__Directions__:
Starting at the top line and ending at the bottom one, repeat the entries exactly and drop every picture.

··· Provided data

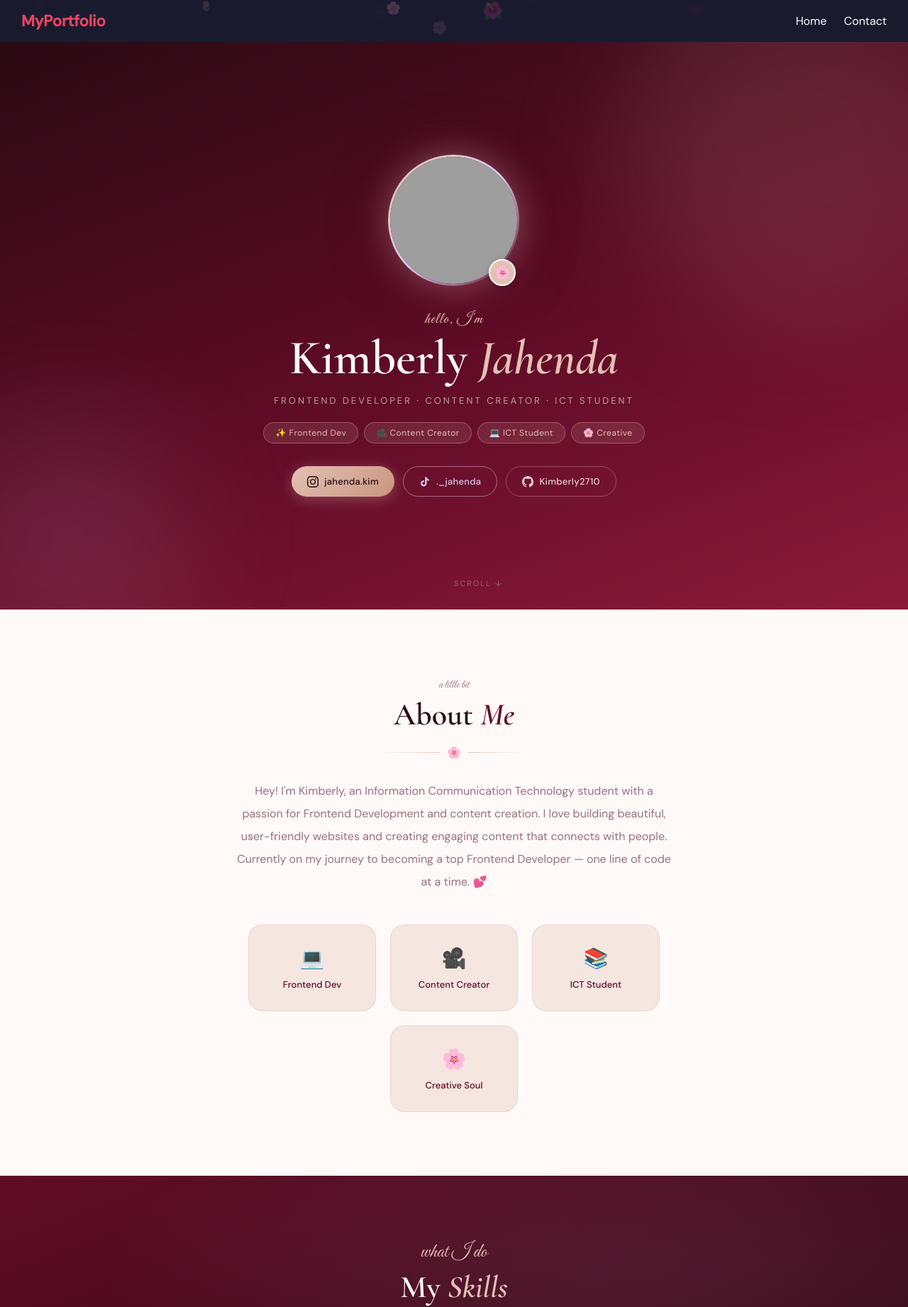
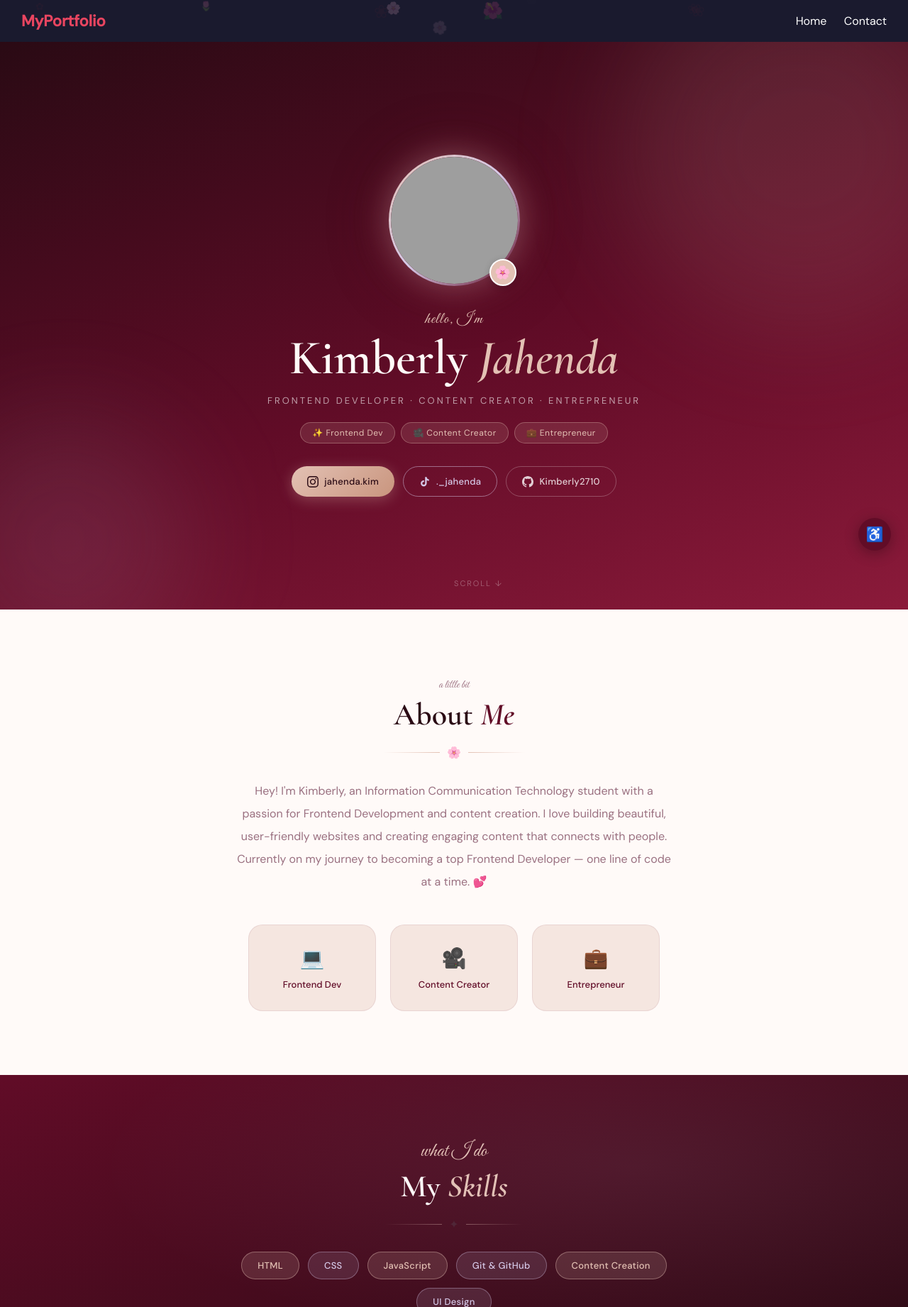
Before and after one commit to Kimberly2710/My-Portfolio, a Django app: page / in a window 1280 px wide. Shown: the top 1842 px of the page at 71% size. Run offline with Django 5.2, Linux system fonts and the light colour scheme; grey boxes are pictures that could not be loaded.

Commit message:
feat: accessibility panel, entrepreneur links, profile image fix

```diff
--- a/main/templates/main/home.html
+++ b/main/templates/main/home.html
@@ -209,6 +209,16 @@
     .about-card:hover { transform: translateY(-6px); box-shadow: 0 12px 30px rgba(97,12,39,0.1); }
     .about-card .icon { font-size: 28px; margin-bottom: 10px; }
     .about-card .label { font-size: 13px; color: var(--wine); font-weight: 500; }
+    a.about-card {
+    text-decoration: none;
+    display: block;
+    cursor: pointer;
+}
+
+a.about-card:hover {
+    transform: translateY(-6px);
+    box-shadow: 0 12px 30px rgba(97,12,39,0.15);
+}
 
     /* ── SKILLS ── */
     .skills {
@@ -278,8 +288,64 @@
     .delay-3 { animation-delay: 0.4s; }
     .delay-4 { animation-delay: 0.55s; }
     .delay-5 { animation-delay: 0.7s; }
+
+    /* ── ACCESSIBILITY PANEL ── */
+.a11y-toggle {
+    position: fixed; bottom: 24px; right: 24px; z-index: 9999;
+    width: 46px; height: 46px; border-radius: 50%;
+    background: var(--wine); color: white; border: none;
+    font-size: 20px; cursor: pointer;
+    box-shadow: 0 4px 20px rgba(0,0,0,0.3);
+    transition: transform 0.2s;
+}
+.a11y-toggle:hover { transform: scale(1.1); }
+.a11y-panel {
+    position: fixed; bottom: 80px; right: 24px; z-index: 9999;
+    background: white; border-radius: 16px;
+    padding: 20px; width: 220px;
+    box-shadow: 0 8px 30px rgba(0,0,0,0.15);
+    border: 1px solid rgba(97,12,39,0.1);
+    display: none;
+}
+.a11y-panel.open { display: block; }
+.a11y-panel h4 {
+    font-family: 'Cormorant Garamond', serif;
+    color: var(--wine); font-size: 16px;
+    margin-bottom: 16px;
+}
+.a11y-row { margin-bottom: 14px; }
+.a11y-row label {
+    font-size: 12px; color: var(--muted);
+    display: block; margin-bottom: 6px; letter-spacing: 0.5px;
+    text-transform: uppercase;
+}
+.a11y-row input[type=range] { width: 100%; accent-color: var(--wine); }
+.a11y-reset {
+    width: 100%; padding: 8px;
+    background: var(--soft-pink); border: 1px solid rgba(97,12,39,0.15);
+    border-radius: 8px; color: var(--wine);
+    font-size: 12px; cursor: pointer; margin-top: 4px;
+}
+.a11y-reset:hover { background: var(--blush); }
 </style>
-
+<!-- ACCESSIBILITY PANEL -->
+<button class="a11y-toggle" onclick="toggleA11y()" title="Accessibility options">♿</button>
+<div class="a11y-panel" id="a11yPanel">
+    <h4>Accessibility</h4>
+    <div class="a11y-row">
+        <label>🔆 Brightness</label>
+        <input type="range" min="50" max="150" value="100" oninput="setBrightness(this.value)">
+    </div>
+    <div class="a11y-row">
+        <label>🔤 Font Size</label>
+        <input type="range" min="90" max="130" value="100" oninput="setFontSize(this.value)">
+    </div>
+    <div class="a11y-row">
+        <label>🌙 High Contrast</label>
+        <input type="checkbox" onchange="toggleContrast(this.checked)">
+    </div>
+    <button class="a11y-reset" onclick="resetA11y()">↺ Reset</button>
+</div>
 <!-- Floating petals -->
 <div class="petals" id="petals"></div>
 
@@ -291,20 +357,19 @@
     <div class="hero-content">
         <div class="profile-wrap fade-up delay-1">
             <div class="profile-ring">
-                <img src="{% static 'images/OJSD7578[1].JPG' %}" alt="Kimberly Jahenda" class="profile-img">
+<img src="{% static 'images/profile.JPG' %}" alt="Kimberly Jahenda" class="profile-img">
             </div>
             <div class="profile-badge">🌸</div>
         </div>
 
         <p class="hero-script fade-up delay-2">hello, I'm</p>
         <h1 class="fade-up delay-2">Kimberly <em>Jahenda</em></h1>
-        <p class="hero-subtitle fade-up delay-3">Frontend Developer · Content Creator · ICT Student</p>
+        <p class="hero-subtitle fade-up delay-3">Frontend Developer · Content Creator · Entrepreneur</p>
 
         <div class="tags fade-up delay-3">
             <span class="tag">✨ Frontend Dev</span>
             <span class="tag">🎥 Content Creator</span>
-            <span class="tag">💻 ICT Student</span>
-            <span class="tag">🌸 Creative</span>
+            <span class="tag">💼 Entrepreneur</span>
         </div>
 
      <div class="social-links fade-up delay-4">
@@ -335,23 +400,20 @@
         <p>Hey! I'm Kimberly, an Information Communication Technology student with a passion for Frontend Development and content creation. I love building beautiful, user-friendly websites and creating engaging content that connects with people. Currently on my journey to becoming a top Frontend Developer — one line of code at a time. 💕</p>
 
        <div class="about-cards">
-            <div class="about-card">
+    <a href="https://github.com/Kimberly2710" target="_blank" class="about-card">
         <div class="icon">💻</div>
         <div class="label">Frontend Dev</div>
-            </div>
-            <div class="about-card">
+    </a>
+    <a href="https://www.tiktok.com/@kimberly_jahenda" target="_blank" class="about-card">
         <div class="icon">🎥</div>
         <div class="label">Content Creator</div>
+    </a>
+    <a href="https://www.instagram.com/maison_by_kimberly/" target="_blank" class="about-card">
+        <div class="icon">💼</div>
+        <div class="label">Entrepreneur</div>
+    </a>
 </div>
-            <div class="about-card">
-                <div class="icon">📚</div>
-                <div class="label">ICT Student</div>
-            </div>
-            <div class="about-card">
-                <div class="icon">🌸</div>
-                <div class="label">Creative Soul</div>
-            </div>
-        </div>
+
     </div>
 </section>
 
@@ -378,6 +440,29 @@
 </footer>
 
 <script>
+
+    function toggleA11y() {
+    document.getElementById('a11yPanel').classList.toggle('open');
+}
+function setBrightness(val) {
+    document.body.style.filter = `brightness(${val}%)`;
+}
+function setFontSize(val) {
+    document.body.style.fontSize = val + '%';
+}
+function toggleContrast(on) {
+    document.body.style.background = on ? '#000' : '';
+    document.body.style.color = on ? '#fff' : '';
+}
+function resetA11y() {
+    document.body.style.filter = '';
+    document.body.style.fontSize = '';
+    document.body.style.background = '';
+    document.body.style.color = '';
+    document.querySelectorAll('.a11y-panel input[type=range]')
+        .forEach(r => r.value = r.defaultValue);
+    document.querySelector('.a11y-panel input[type=checkbox]').checked = false;
+}
     // Generate floating petals
     const petalContainer = document.getElementById('petals');
     const petals = ['🌸', '🌷', '✿', '❀', '🌺'];
@@ -408,6 +493,8 @@
         el.style.transition = 'opacity 0.6s ease, transform 0.6s ease';
         observer.observe(el);
     });
+
+
 </script>
 
 {% endblock %}
```
Also changed, not shown: 1 other file. Lines whose indentation alone changed are shown as unchanged.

······

__Exercise result__:
Before and after one commit to Kimberly2710/My-Portfolio, a Django app: page / in a window 1280 px wide. Shown: the top 1842 px of the page at 71% size. Run offline with Django 5.2, Linux system fonts and the light colour scheme; grey boxes are pictures that could not be loaded.

Commit message:
feat: accessibility panel, entrepreneur links, profile image fix

```diff
--- a/main/templates/main/home.html
+++ b/main/templates/main/home.html
@@ -209,6 +209,16 @@
     .about-card:hover { transform: translateY(-6px); box-shadow: 0 12px 30px rgba(97,12,39,0.1); }
     .about-card .icon { font-size: 28px; margin-bottom: 10px; }
     .about-card .label { font-size: 13px; color: var(--wine); font-weight: 500; }
+    a.about-card {
+    text-decoration: none;
+    display: block;
+    cursor: pointer;
+}
+
+a.about-card:hover {
+    transform: translateY(-6px);
+    box-shadow: 0 12px 30px rgba(97,12,39,0.15);
+}
 
     /* ── SKILLS ── */
     .skills {
@@ -278,8 +288,64 @@
     .delay-3 { animation-delay: 0.4s; }
     .delay-4 { animation-delay: 0.55s; }
     .delay-5 { animation-delay: 0.7s; }
+
+    /* ── ACCESSIBILITY PANEL ── */
+.a11y-toggle {
+    position: fixed; bottom: 24px; right: 24px; z-index: 9999;
+    width: 46px; height: 46px; border-radius: 50%;
+    background: var(--wine); color: white; border: none;
+    font-size: 20px; cursor: pointer;
+    box-shadow: 0 4px 20px rgba(0,0,0,0.3);
+    transition: transform 0.2s;
+}
+.a11y-toggle:hover { transform: scale(1.1); }
+.a11y-panel {
+    position: fixed; bottom: 80px; right: 24px; z-index: 9999;
+    background: white; border-radius: 16px;
+    padding: 20px; width: 220px;
+    box-shadow: 0 8px 30px rgba(0,0,0,0.15);
+    border: 1px solid rgba(97,12,39,0.1);
+    display: none;
+}
+.a11y-panel.open { display: block; }
+.a11y-panel h4 {
+    font-family: 'Cormorant Garamond', serif;
+    color: var(--wine); font-size: 16px;
+    margin-bottom: 16px;
+}
+.a11y-row { margin-bottom: 14px; }
+.a11y-row label {
+    font-size: 12px; color: var(--muted);
+    display: block; margin-bottom: 6px; letter-spacing: 0.5px;
+    text-transform: uppercase;
+}
+.a11y-row input[type=range] { width: 100%; accent-color: var(--wine); }
+.a11y-reset {
+    width: 100%; padding: 8px;
+    background: var(--soft-pink); border: 1px solid rgba(97,12,39,0.15);
+    border-radius: 8px; color: var(--wine);
+    font-size: 12px; cursor: pointer; margin-top: 4px;
+}
+.a11y-reset:hover { background: var(--blush); }
 </style>
-
+<!-- ACCESSIBILITY PANEL -->
+<button class="a11y-toggle" onclick="toggleA11y()" title="Accessibility options">♿</button>
+<div class="a11y-panel" id="a11yPanel">
+    <h4>Accessibility</h4>
+    <div class="a11y-row">
+        <label>🔆 Brightness</label>
+        <input type="range" min="50" max="150" value="100" oninput="setBrightness(this.value)">
+    </div>
+    <div class="a11y-row">
+        <label>🔤 Font Size</label>
+        <input type="range" min="90" max="130" value="100" oninput="setFontSize(this.value)">
+    </div>
+    <div class="a11y-row">
+        <label>🌙 High Contrast</label>
+        <input type="checkbox" onchange="toggleContrast(this.checked)">
+    </div>
+    <button class="a11y-reset" onclick="resetA11y()">↺ Reset</button>
+</div>
 <!-- Floating petals -->
 <div class="petals" id="petals"></div>
 
@@ -291,20 +357,19 @@
     <div class="hero-content">
         <div class="profile-wrap fade-up delay-1">
             <div class="profile-ring">
-                <img src="{% static 'images/OJSD7578[1].JPG' %}" alt="Kimberly Jahenda" class="profile-img">
+<img src="{% static 'images/profile.JPG' %}" alt="Kimberly Jahenda" class="profile-img">
             </div>
             <div class="profile-badge">🌸</div>
         </div>
 
         <p class="hero-script fade-up delay-2">hello, I'm</p>
         <h1 class="fade-up delay-2">Kimberly <em>Jahenda</em></h1>
-        <p class="hero-subtitle fade-up delay-3">Frontend Developer · Content Creator · ICT Student</p>
+        <p class="hero-subtitle fade-up delay-3">Frontend Developer · Content Creator · Entrepreneur</p>
 
         <div class="tags fade-up delay-3">
             <span class="tag">✨ Frontend Dev</span>
             <span class="tag">🎥 Content Creator</span>
-            <span class="tag">💻 ICT Student</span>
-            <span class="tag">🌸 Creative</span>
+            <span class="tag">💼 Entrepreneur</span>
         </div>
 
      <div class="social-links fade-up delay-4">
@@ -335,23 +400,20 @@
         <p>Hey! I'm Kimberly, an Information Communication Technology student with a passion for Frontend Development and content creation. I love building beautiful, user-friendly websites and creating engaging content that connects with people. Currently on my journey to becoming a top Frontend Developer — one line of code at a time. 💕</p>
 
        <div class="about-cards">
-            <div class="about-card">
+    <a href="https://github.com/Kimberly2710" target="_blank" class="about-card">
         <div class="icon">💻</div>
         <div class="label">Frontend Dev</div>
-            </div>
-            <div class="about-card">
+    </a>
+    <a href="https://www.tiktok.com/@kimberly_jahenda" target="_blank" class="about-card">
         <div class="icon">🎥</div>
         <div class="label">Content Creator</div>
+    </a>
+    <a href="https://www.instagram.com/maison_by_kimberly/" target="_blank" class="about-card">
+        <div class="icon">💼</div>
+        <div class="label">Entrepreneur</div>
+    </a>
 </div>
-            <div class="about-card">
-                <div class="icon">📚</div>
-                <div class="label">ICT Student</div>
-            </div>
-            <div class="about-card">
-                <div class="icon">🌸</div>
-                <div class="label">Creative Soul</div>
-            </div>
-        </div>
+
     </div>
 </section>
 
@@ -378,6 +440,29 @@
 </footer>
 
 <script>
+
+    function toggleA11y() {
+    document.getElementById('a11yPanel').classList.toggle('open');
+}
+function setBrightness(val) {
+    document.body.style.filter = `brightness(${val}%)`;
+}
+function setFontSize(val) {
+    document.body.style.fontSize = val + '%';
+}
+function toggleContrast(on) {
+    document.body.style.background = on ? '#000' : '';
+    document.body.style.color = on ? '#fff' : '';
+}
+function resetA11y() {
+    document.body.style.filter = '';
+    document.body.style.fontSize = '';
+    document.body.style.background = '';
+    document.body.style.color = '';
+    document.querySelectorAll('.a11y-panel input[type=range]')
+        .forEach(r => r.value = r.defaultValue);
+    document.querySelector('.a11y-panel input[type=checkbox]').checked = false;
+}
     // Generate floating petals
     const petalContainer = document.getElementById('petals');
     const petals = ['🌸', '🌷', '✿', '❀', '🌺'];
@@ -408,6 +493,8 @@
         el.style.transition = 'opacity 0.6s ease, transform 0.6s ease';
         observer.observe(el);
     });
+
+
 </script>
 
 {% endblock %}
```
Also changed, not shown: 1 other file. Lines whose indentation alone changed are shown as unchanged.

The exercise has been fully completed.